Memory Making Linked to Gene and Protein, Research Shows
In his 1923 volume The Prisoner, French novelist Marcel Proust describes memory as a “…sort of chemical laboratory.” This apt definition was ahead of its time, as scientists were just learning about the brain’s anatomy. Nearly a century later, neuroscientists are beginning to discover the chemical and molecular pathways responsible for creating and recalling memories.
At Rutgers University, Timothy Otto and his colleagues are delving into the brain’s biochemical activities to determine the ways in which experiences activate genes within brain cells to form lasting memories. The researchers have discovered that the Arc gene and its protein product, also called Arc, play an essential role in the memory formation process. One of tens of thousands of proteins in the brain, Arc is found in the brain’s hippocampus region (the area involved in many forms of learning), and activates as memories form.
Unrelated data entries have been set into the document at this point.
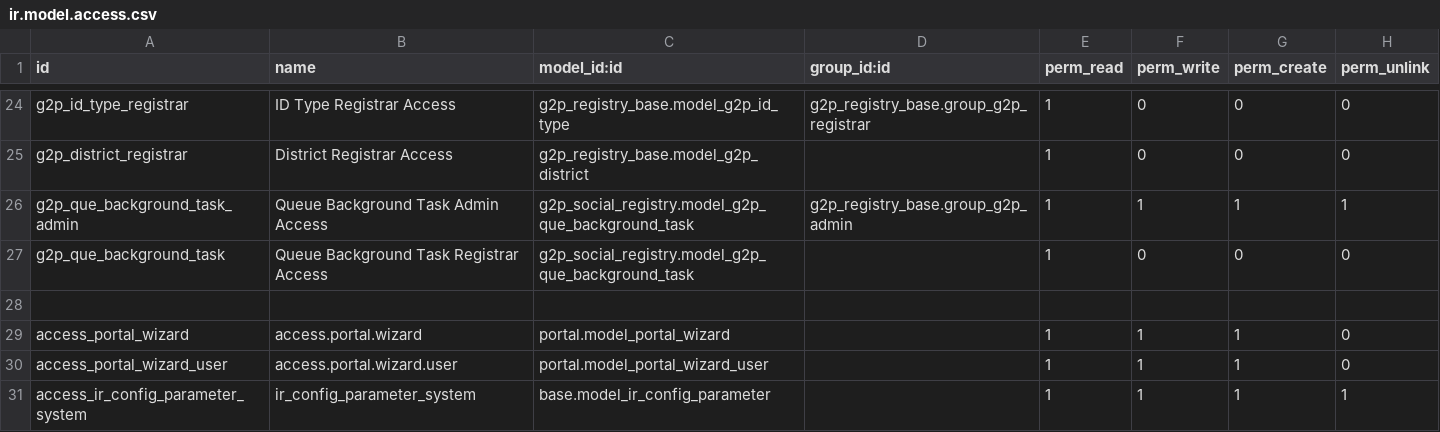
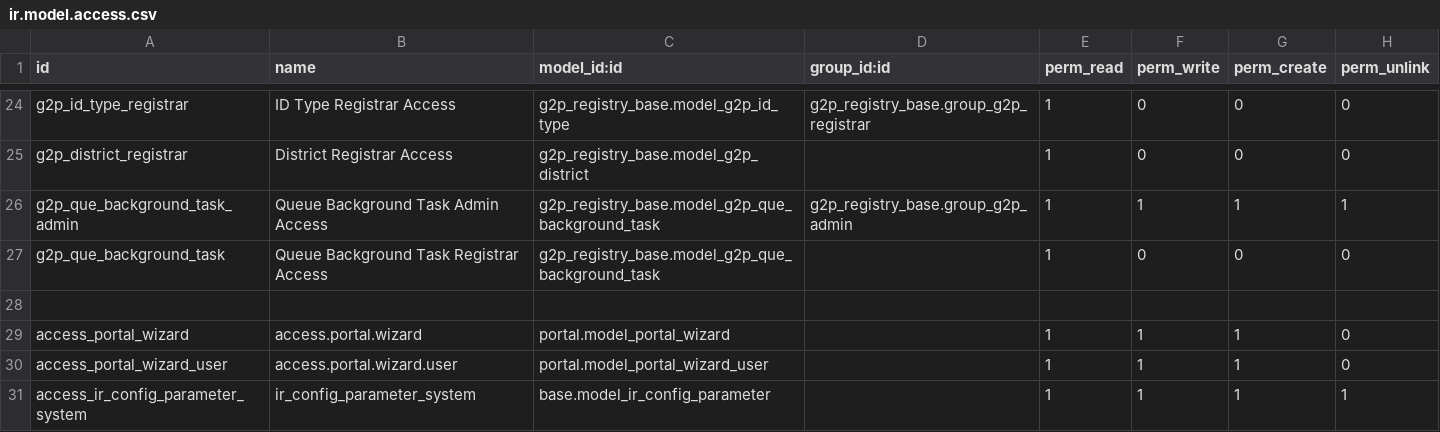
Before and after one commit to vin0dkhichar/openg2p-registry, a CSV file: g2p_registry_base/security/ir.model.access.csv, drawn as a sheet; only a part is shown, gaps mark what is left out.

Commit message:
Fix ir.model.access.csv

```diff
--- a/g2p_registry_base/security/ir.model.access.csv
+++ b/g2p_registry_base/security/ir.model.access.csv
@@ -25,4 +25,4 @@ g2p_id_type_registrar,ID Type Registrar Access,g2p_registry_base.model_g2p_id_ty
 g2p_district_registrar,District Registrar Access,g2p_registry_base.model_g2p_district,,1,0,0,0
-g2p_que_background_task_admin,Queue Background Task Admin Access,g2p_social_registry.model_g2p_que_background_task,g2p_registry_base.group_g2p_admin,1,1,1,1
-g2p_que_background_task,Queue Background Task Registrar Access,g2p_social_registry.model_g2p_que_background_task,,1,0,0,0
+g2p_que_background_task_admin,Queue Background Task Admin Access,g2p_registry_base.model_g2p_que_background_task,g2p_registry_base.group_g2p_admin,1,1,1,1
+g2p_que_background_task,Queue Background Task Registrar Access,g2p_registry_base.model_g2p_que_background_task,,1,0,0,0
 
```
Also changed, not shown: 2 other files.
“We’ve shown that to form new memories the hippocampus must produce Arc and that blocking Arc production, blocks memory formation and recall,” explains Otto.